Sections of Queens, Hunts Point in the Bronx, and East New York and Brownsville in Brooklyn had among the lowest percent of residents who have received at least one dose of a COVID-19 vaccine, according to new data the city Health Department released on Tuesday. Manhattan had the highest rate of vaccination. The South Bronx, Central Brooklyn, and parts of Queens lagged behind.
Corona, Queens—once a part of the epicenter of the city’s coronavirus surge—had the lowest partial vaccination rate in the city at 2.7%. Just 1.9% of the neighborhood’s adult residents had been fully inoculated with two doses.
Areas predominantly populated by people of color—Hunts Point, Ocean Hill, Brownsville, East New York, Cypress Hills, South Jamaica, Springfield Gardens, St. Albans, Rosedale, and Laurelton—showed between 3.1% and 3.4% residents with at least one dose. Census data looking at demographics by ZIP code shows these neighborhoods are overwhelmingly filled with Black or Latino residents. A section of Midtown that’s predominately white reported similar vaccine coverage, but was an outlier relative to most white neighborhoods across the five boroughs.
City Island and Breezy Point rank the highest, with around one in four residents partially vaccinated, followed closely by the Queens combined communities of Bellerose and Douglaston-Little Neck. Around one in 10 people in the Upper East Side and Upper West Side had also received at least one shot.
Some of the ZIP code data revealed disparities the city has seen throughout the pandemic in which wealthier, white communities fare better than low-income neighborhoods of color. Last month, demographic data from the mayor’s office showed for every one Black or Latino New Yorker who was vaccinated, three white residents received a dose.
“A lot of this is about underlying painful disparities to begin with and inequalities to begin with,” Mayor Bill de Blasio told reporters during a Tuesday press briefing announcing the statistics. “Folks who have more privilege are best able to navigate this process. Folks who have more confidence in the vaccine are going to go to more effort to get it.”

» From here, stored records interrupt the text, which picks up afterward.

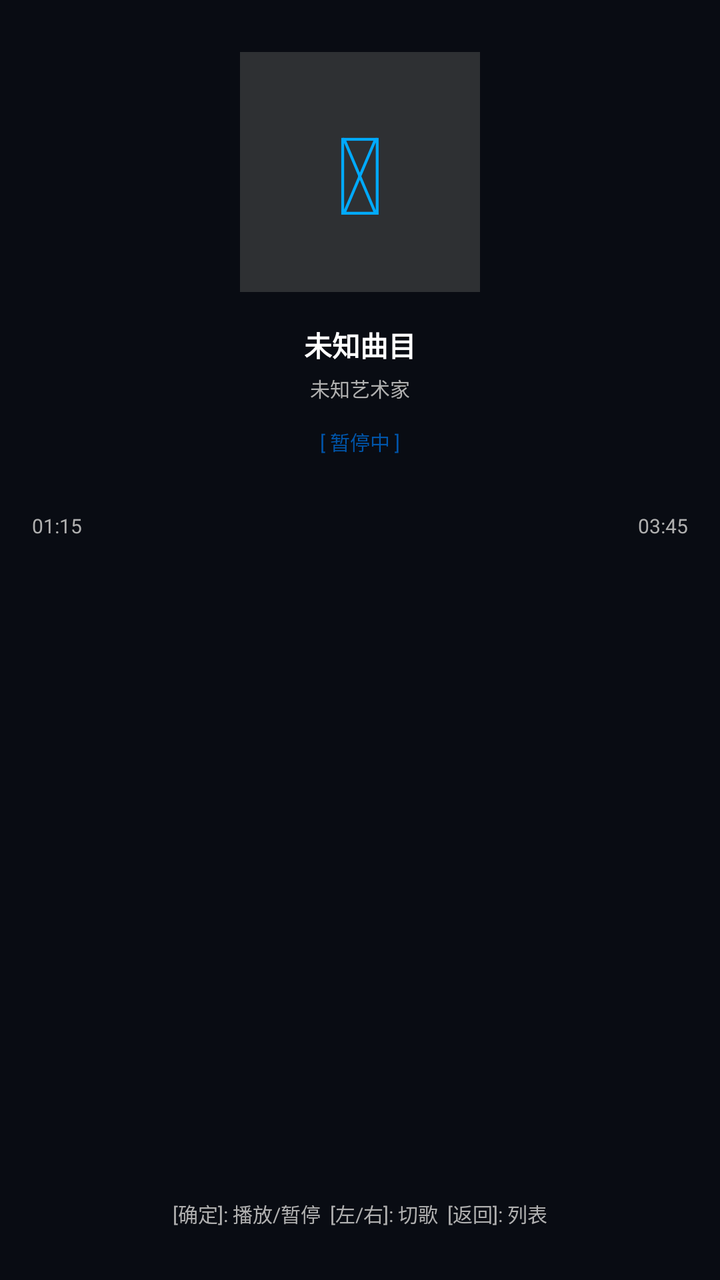
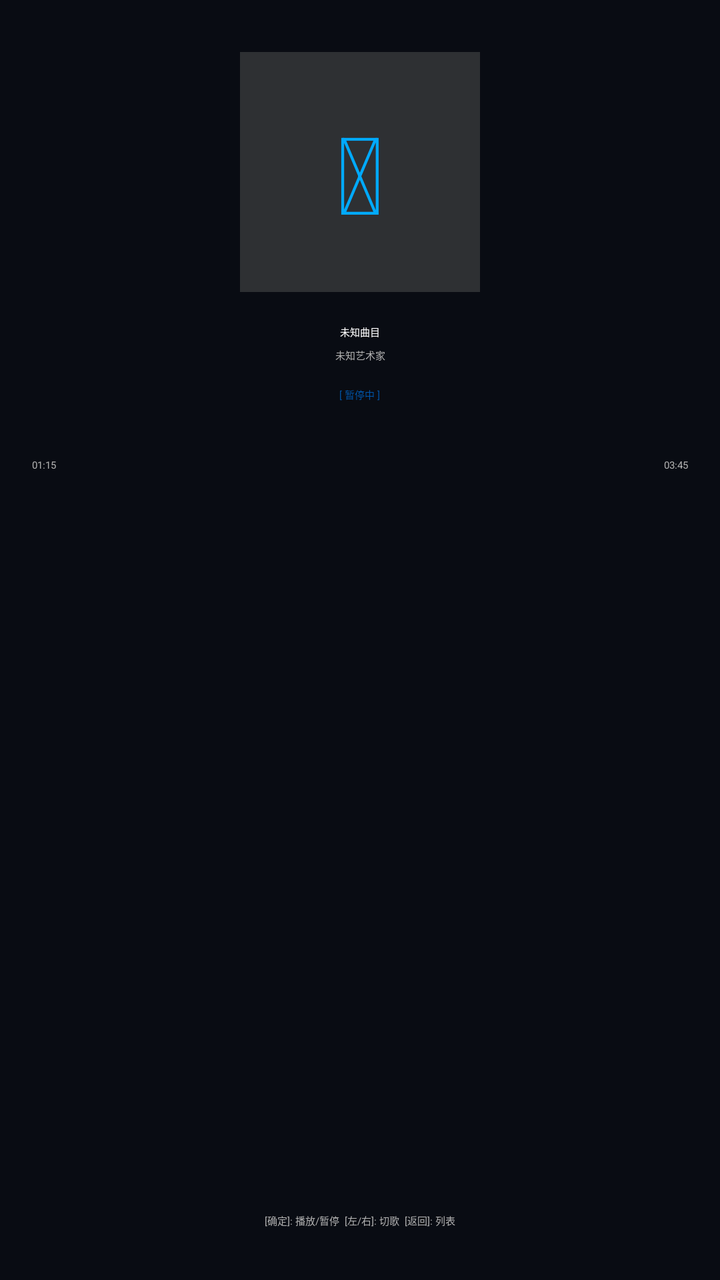

Compare the two renders of this Android layout. The source of the first and the diff that turns it into the second are given below.
<!-- AndroidManifest.xml: application theme Theme.KeydroidX.Music -->
<!-- res/layout/activity_music_player.xml -->
<?xml version="1.0" encoding="utf-8"?>
<LinearLayout xmlns:android="http://schemas.android.com/apk/res/android"
    android:layout_width="match_parent"
    android:layout_height="match_parent"
    android:orientation="vertical"
    android:padding="16dp"
    android:gravity="center_horizontal"
    android:background="@color/music_bg">

    
    <LinearLayout
        android:layout_width="120dp"
        android:layout_height="120dp"
        android:layout_marginTop="10dp"
        android:layout_marginBottom="16dp"
        android:background="#2E3033"
        android:gravity="center">

        <TextView
            android:id="@+id/iv_player_cover"
            android:layout_width="wrap_content"
            android:layout_height="wrap_content"
            android:textSize="54sp"
            android:textColor="#00AAFF"
            android:text="&#xe405;" />
    </LinearLayout>

    
    <TextView
        android:id="@+id/tv_player_title"
        android:layout_width="match_parent"
        android:layout_height="wrap_content"
        android:gravity="center"
        android:textSize="14sp"
        android:textStyle="bold"
        android:textColor="@color/music_item_normal_text"
        android:singleLine="true"
        android:text="未知曲目" />

    <TextView
        android:id="@+id/tv_player_artist"
        android:layout_width="match_parent"
        android:layout_height="wrap_content"
        android:layout_marginTop="4dp"
        android:gravity="center"
        android:textSize="10sp"
        android:textColor="@color/music_item_subtext"
        android:singleLine="true"
        android:text="未知艺术家" />

    
    <TextView
        android:id="@+id/tv_player_status"
        android:layout_width="wrap_content"
        android:layout_height="wrap_content"
        android:layout_marginTop="12dp"
        android:textSize="10sp"
        android:textColor="@color/music_primary"
        android:text="[ 暂停中 ]" />

    
    <ProgressBar
        android:id="@+id/progress_music"
        style="?android:attr/progressBarStyleHorizontal"
        android:layout_width="match_parent"
        android:layout_height="8dp"
        android:layout_marginTop="16dp"
        android:progress="35"
        android:max="100" />

    <LinearLayout
        android:layout_width="match_parent"
        android:layout_height="wrap_content"
        android:layout_marginTop="4dp"
        android:orientation="horizontal">

        <TextView
            android:id="@+id/tv_current_time"
            android:layout_width="0dp"
            android:layout_height="wrap_content"
            android:layout_weight="1"
            android:textSize="10sp"
            android:textColor="@color/music_item_subtext"
            android:text="01:15" />

        <TextView
            android:id="@+id/tv_total_time"
            android:layout_width="wrap_content"
            android:layout_height="wrap_content"
            android:textSize="10sp"
            android:textColor="@color/music_item_subtext"
            android:text="03:45" />
    </LinearLayout>

    <TextView
        android:layout_width="match_parent"
        android:layout_height="0dp"
        android:layout_weight="1"
        android:gravity="bottom|center_horizontal"
        android:paddingBottom="10dp"
        android:textSize="10sp"
        android:textColor="@color/music_item_subtext"
        android:text="[确定]: 播放/暂停  [左/右]: 切歌  [返回]: 列表" />

</LinearLayout>
<!-- resources referenced by this layout -->
<resources>
  <color name="music_bg">#090C13</color>
  <color name="music_item_normal_text">#FFFFFF</color>
  <color name="music_item_subtext">#B0B0B0</color>
  <color name="music_primary">#0055AA</color>
  <style name="Theme.KeydroidX.Music" parent="Theme.NokiaKeyCore">
          <item name="android:windowNoTitle">true</item>
          <item name="android:windowBackground">@color/music_bg</item>
  
          
          <item name="android:windowDisablePreview">true</item>
          <item name="android:windowContentOverlay">@null</item>
      </style>
</resources>

<!-- the commit's change to res/layout/activity_music_player.xml (unified diff, before → after) -->
@@ -31,8 +31,7 @@
         android:layout_width="match_parent"
         android:layout_height="wrap_content"
         android:gravity="center"
-        android:textSize="14sp"
-        android:textStyle="bold"
+        android:textSize="@dimen/nokia_font_body"
         android:textColor="@color/music_item_normal_text"
         android:singleLine="true"
         android:text="未知曲目" />
@@ -43,7 +42,7 @@
         android:layout_height="wrap_content"
         android:layout_marginTop="4dp"
         android:gravity="center"
-        android:textSize="10sp"
+        android:textSize="@dimen/nokia_font_caption"
         android:textColor="@color/music_item_subtext"
         android:singleLine="true"
         android:text="未知艺术家" />
@@ -54,7 +53,7 @@
         android:layout_width="wrap_content"
         android:layout_height="wrap_content"
         android:layout_marginTop="12dp"
-        android:textSize="10sp"
+        android:textSize="@dimen/nokia_font_caption"
         android:textColor="@color/music_primary"
         android:text="[ 暂停中 ]" />
 
@@ -79,7 +78,7 @@
             android:layout_width="0dp"
             android:layout_height="wrap_content"
             android:layout_weight="1"
-            android:textSize="10sp"
+            android:textSize="@dimen/nokia_font_caption"
             android:textColor="@color/music_item_subtext"
             android:text="01:15" />
 
@@ -87,7 +86,7 @@
             android:id="@+id/tv_total_time"
             android:layout_width="wrap_content"
             android:layout_height="wrap_content"
-            android:textSize="10sp"
+            android:textSize="@dimen/nokia_font_caption"
             android:textColor="@color/music_item_subtext"
             android:text="03:45" />
     </LinearLayout>
@@ -98,7 +97,7 @@
         android:layout_weight="1"
         android:gravity="bottom|center_horizontal"
         android:paddingBottom="10dp"
-        android:textSize="10sp"
+        android:textSize="@dimen/nokia_font_caption"
         android:textColor="@color/music_item_subtext"
         android:text="[确定]: 播放/暂停  [左/右]: 切歌  [返回]: 列表" />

When accounting for income, those who make the most money in the city are receiving the most doses. For those in ZIP codes with a median household income of about $66,000, the full vaccination rate was 6.3%—nearly twice the rate of neighborhoods below that annual income, according to a Gothamist analysis. Dr. Torian Easterling, the city’s chief equity officer at the health department said the data would provide a “roadmap” to pinpoint how to continue to narrow the vaccine inequities.
Several Manhattan neighborhoods with income levels between $100,000 and $150,000 had full, two-dose vaccination rates of between 7.5% and 15%. Though the connection was not universal, multiple Bronx neighborhoods had 1.4% to 3.7% of adults fully vaccinated, where incomes were under $42,000.
There is no trend yet among the neighborhoods hit hardest or lightest in terms of death rate. But the full vaccination rate jumped from 4.9% to 6.3% between neighborhoods above and below the median death rate of about 101 per 100,000 people. The data does not untangle the percent of eligible residents compared to how many have been vaccinated.
De Blasio insisted the vaccine program was designed with NYC’s historic health disparities in mind, and with enough vaccine doses—he says about a half million a week—the disparities would be alleviated. But he also faulted vaccine hesitancy and distrust for exacerbating the gaps in who is getting vaccinated.
Vaccine sites have been set up in recent days in the Bronx at Yankee Stadium and Queens’ Citi Field to help neighborhood residents access the shot. “We need supply and we need time to win people’s trust and comfort with the vaccine,” de Blasio added.
Easterling said he hears concerns about a COVID-19 vaccine with regards to how quick the shots were developed and on the impacts on fertility, even though data shows the drugs are safe for everyone eligible.